With each passing day, more technologies are built to improve our quality of life and shared experiences. We are hearing more and more about the metaverse, not only in the tech community but also amongst friends and family. So what does the metaverse actually mean?
The metaverse will be a set of virtual spaces including immersive 3D experiences, that are all interconnected so you can easily move between them. It will let you do things you couldn’t do in the physical world with people you can’t physically be with. In the metaverse, you’ll be able to hang out with friends, work, play, learn, shop, and more.
The metaverse has the potential to help unlock access to new creative, social and economic opportunities, and Africans can be involved in shaping it right from the start. Here are a few things to understand about the Metaverse and Africa’s role.
No one really owns the Metaverse
Several tech companies like Meta are already starting to think about the future and ways to make the metaverse a reality. It isn’t a single product one company can build or own alone, and if it is to succeed, it will need to be open and interoperable.
Bringing this to life will take collaboration and cooperation across companies, developers, creators and policymakers. It will be built gradually, as many of the products and infrastructure will only be fully realised in the next decade or so. This means great opportunities for Africa, as our booming Internet economy will enable Africans to play a part in this collaborative future.
Africa is Metaverse-ready

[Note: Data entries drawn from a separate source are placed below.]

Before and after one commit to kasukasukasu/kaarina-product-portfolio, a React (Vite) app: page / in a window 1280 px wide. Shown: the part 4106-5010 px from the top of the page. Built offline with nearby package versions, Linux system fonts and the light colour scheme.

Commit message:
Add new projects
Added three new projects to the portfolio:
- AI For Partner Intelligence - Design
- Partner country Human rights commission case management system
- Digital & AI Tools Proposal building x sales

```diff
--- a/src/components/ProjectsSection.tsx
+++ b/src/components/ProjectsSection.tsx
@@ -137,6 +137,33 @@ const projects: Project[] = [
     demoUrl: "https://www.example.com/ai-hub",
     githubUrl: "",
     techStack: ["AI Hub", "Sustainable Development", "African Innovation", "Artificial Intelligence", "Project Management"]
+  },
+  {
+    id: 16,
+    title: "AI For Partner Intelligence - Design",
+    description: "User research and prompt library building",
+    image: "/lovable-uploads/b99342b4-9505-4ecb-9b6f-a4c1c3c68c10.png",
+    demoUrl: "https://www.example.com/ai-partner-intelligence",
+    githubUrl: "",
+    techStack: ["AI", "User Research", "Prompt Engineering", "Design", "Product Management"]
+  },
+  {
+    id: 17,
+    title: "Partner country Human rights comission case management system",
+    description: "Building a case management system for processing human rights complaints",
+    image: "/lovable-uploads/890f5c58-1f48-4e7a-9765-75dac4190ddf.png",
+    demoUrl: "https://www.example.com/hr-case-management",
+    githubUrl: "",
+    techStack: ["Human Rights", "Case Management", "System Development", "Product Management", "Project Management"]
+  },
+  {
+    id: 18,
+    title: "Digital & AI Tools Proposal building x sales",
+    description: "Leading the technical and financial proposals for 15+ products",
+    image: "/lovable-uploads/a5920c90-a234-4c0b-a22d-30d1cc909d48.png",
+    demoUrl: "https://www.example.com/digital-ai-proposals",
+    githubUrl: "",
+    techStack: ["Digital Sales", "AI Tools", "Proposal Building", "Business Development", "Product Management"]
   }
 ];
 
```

The evolution of the metaverse will support amazing creativity and open up new horizons for brands and businesses, and the community as a whole. Now the question is, how can we ensure Africa is metaverse ready?

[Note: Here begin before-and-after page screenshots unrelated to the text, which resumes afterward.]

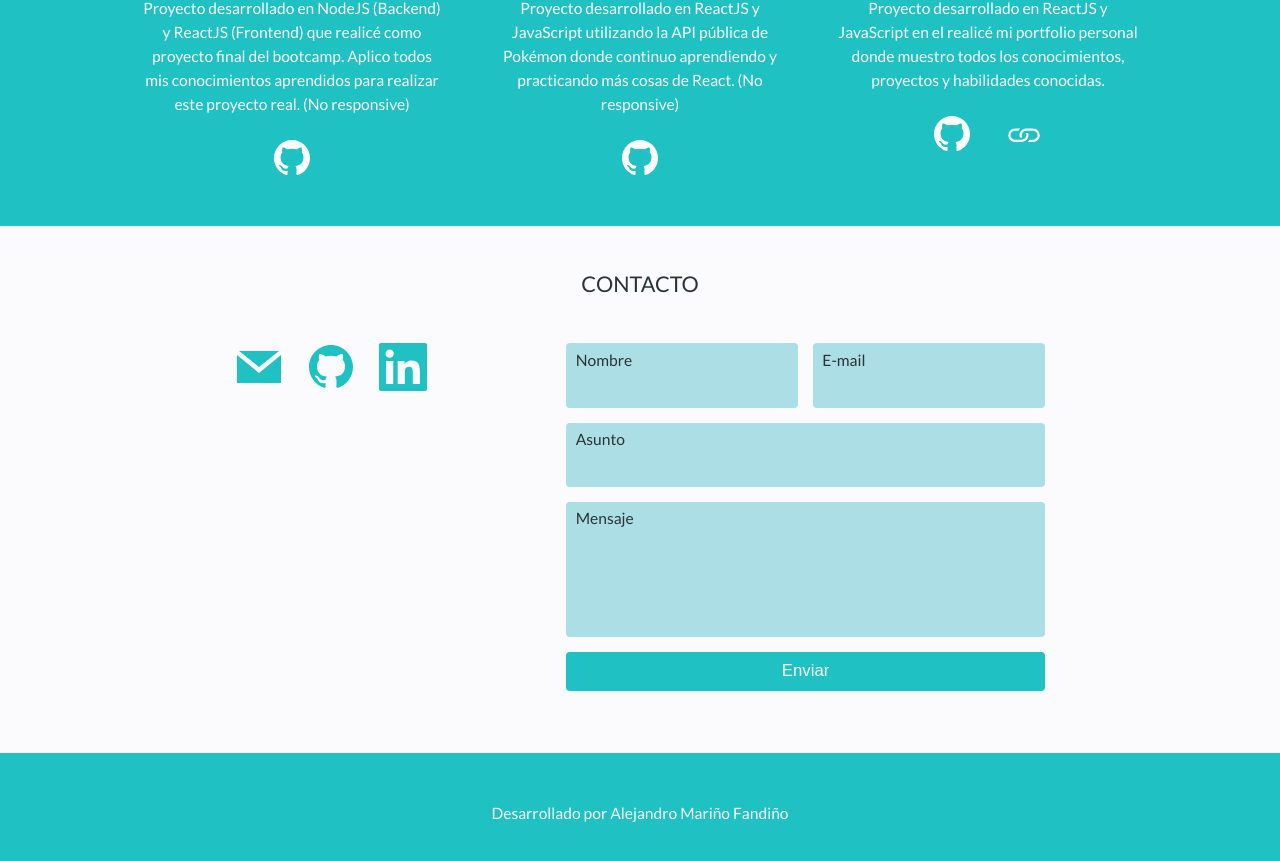
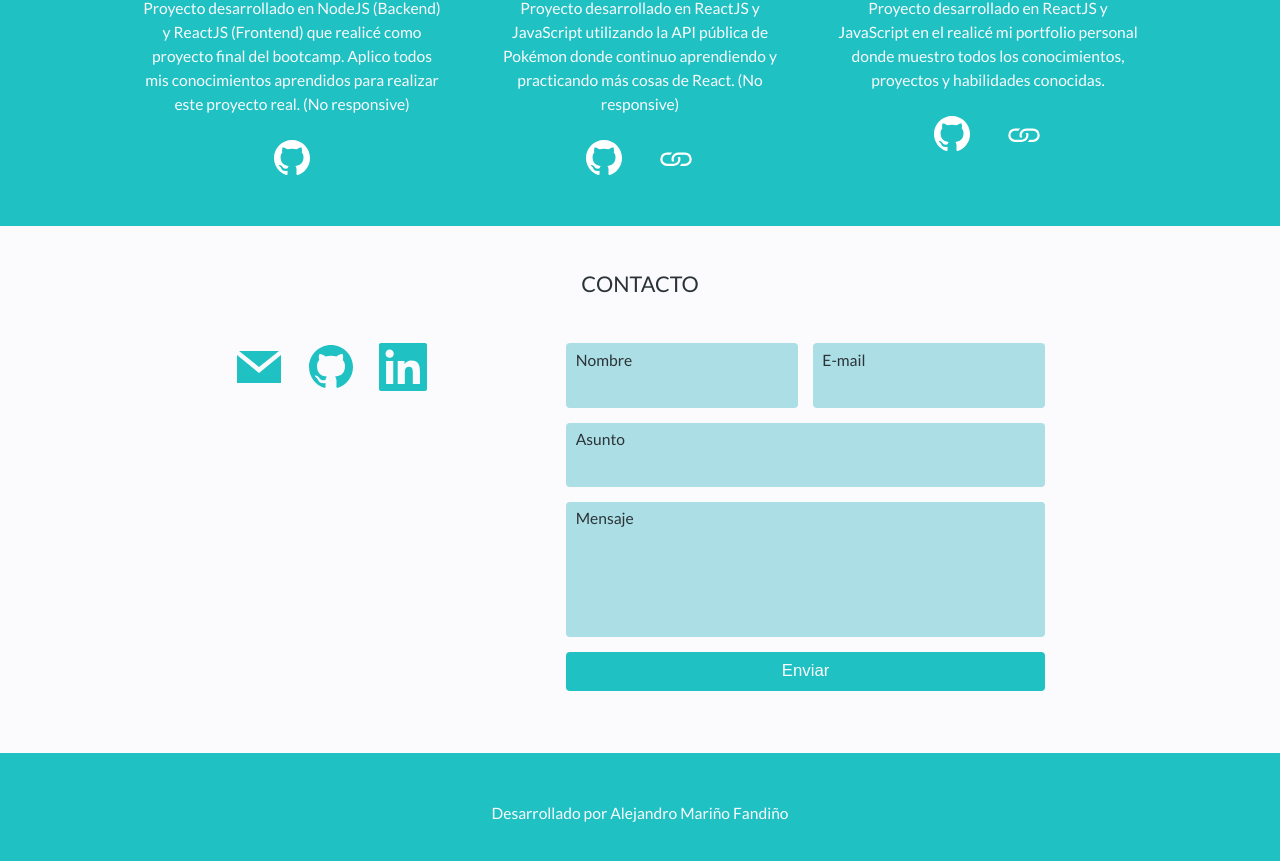
Before and after one commit to hatashi199/my-portfolio, a React (Create React App) app: page / in a window 1280 px wide. Shown: the part 2197-3058 px from the top of the page. Built offline with nearby package versions, Linux system fonts and the light colour scheme; no server answers.

Commit message:
README and pokemon page lik added

```diff
--- a/src/components/ProjectsSection/ProjectsSection.js
+++ b/src/components/ProjectsSection/ProjectsSection.js
@@ -29,7 +29,10 @@ const ProjectsSection = () => {
               pública de Pokémon donde continuo aprendiendo y practicando más
               cosas de React. (No responsive)
             </p>
-            <ProjectLinks linkGithub="https://github.com/hatashi199/pokedexProject" />
+            <ProjectLinks
+              linkGithub="https://github.com/hatashi199/pokedexProject"
+              linkWeb="https://pokedex-project-amf.vercel.app/"
+            />
           </Project>
           <Project>
             <figure className="portfolioAmf">
```
Also changed, not shown: 1 other file (tests, documents, lock files or other folders).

Africa has a large consumer market, and, crucially, top-quality talent. The digital economy is expected to contribute up to 300 billion dollars to Africa’s GDP by 2025 (10% growth per year), and the working age population across the continent is expected to grow by 450 million people, or close to 70 per cent, by 2035.
Thriving tech start-up ecosystems in Africa are already driving job creation and economic growth. Looking ahead they will help to shape and create the technology that will change how we live and work and shape our shared digital future.
In fact, Africa is already alive to the possibilities of the metaverse. Nigeria’s Thrill Digital, founded by Delz Erinle and artist Niyi Okeowo, is using AR and VR, crypto and gaming, to create a fashion metaverse. Thrill Digital won a $40,000 grant from Epic Games, a US video game and software developer investing in metaverse development, to start Astra, a play-to-earn crypto game where players try to amass as many tokens as they can within an allotted time to win real-life luxury fashion items.
Africarare—referred to as “the first South African metaverse”—launched in October 2021. It represents a digital land, Ubuntuland, and offers immersive VR experiences including a marketplace for art. Africarare featured the premiere NFT art collection from the well-known South African artist Norman Catherine. Africarare users can purchase land via $UBU Coin, create avatars, and engage in social, gaming or art experiences, and new Africarare NFT collections will continue to be featured.
Africa’s largest mobile network operator, MTN Group, also announced in February 2022 that it had purchased 144 plots of virtual land in Ubuntuland. MTN is the first African company to invest in the Metaverse. These are exciting times for the African tech ecosystem and this is just the beginning!
Opportunities for African economies
The metaverse will also provide a significant opportunity for African brands to advertise themselves and tell unique stories in truly engaging ways. As Africa’s population becomes the largest workforce in the world by 2035, many tech analysts are convinced that the metaverse will open up economic opportunities in Africa, pointing to its relevance to the evolving post-pandemic world of work.
More interestingly, a report which estimates the impact of the metaverse 10 years after adoption, indicates that the metaverse will contribute about 1.8% GDP growth to the Sub-Saharan African economy, representing a $40 billion growth.
Meta’s commitment to Africa’s future
Meta’s recent opening of its second office in Africa – in Lagos, Nigeria – is testament to our commitment to Africa’s role in the metaverse. The office is the first office in Africa to have a team of engineers to support the Sub-Saharan region.
Meta has also launched a two-year $50m XR Programs and Research fund to build the metaverse, which includes funding for a “Future Africa: Telling Stories, Building Worlds” programme. The programme will see the company partner with Africa No Filter, Electric South and Imisi3D to support creators amplifying African voices and pushing the boundaries of digital storytelling. The program provides grants, mentorship, and supports VR storytellers to develop new and compelling content about Africa, showcasing innovative storytelling that shifts negative stereotypes about Africa.
By using immersive technology such as 360 video, VR, AR and mixed reality, creators can receive funding of up to $30,000 and mentoring from Meta to grow their skills. Together we can be sure Africa is truly metaverse ready.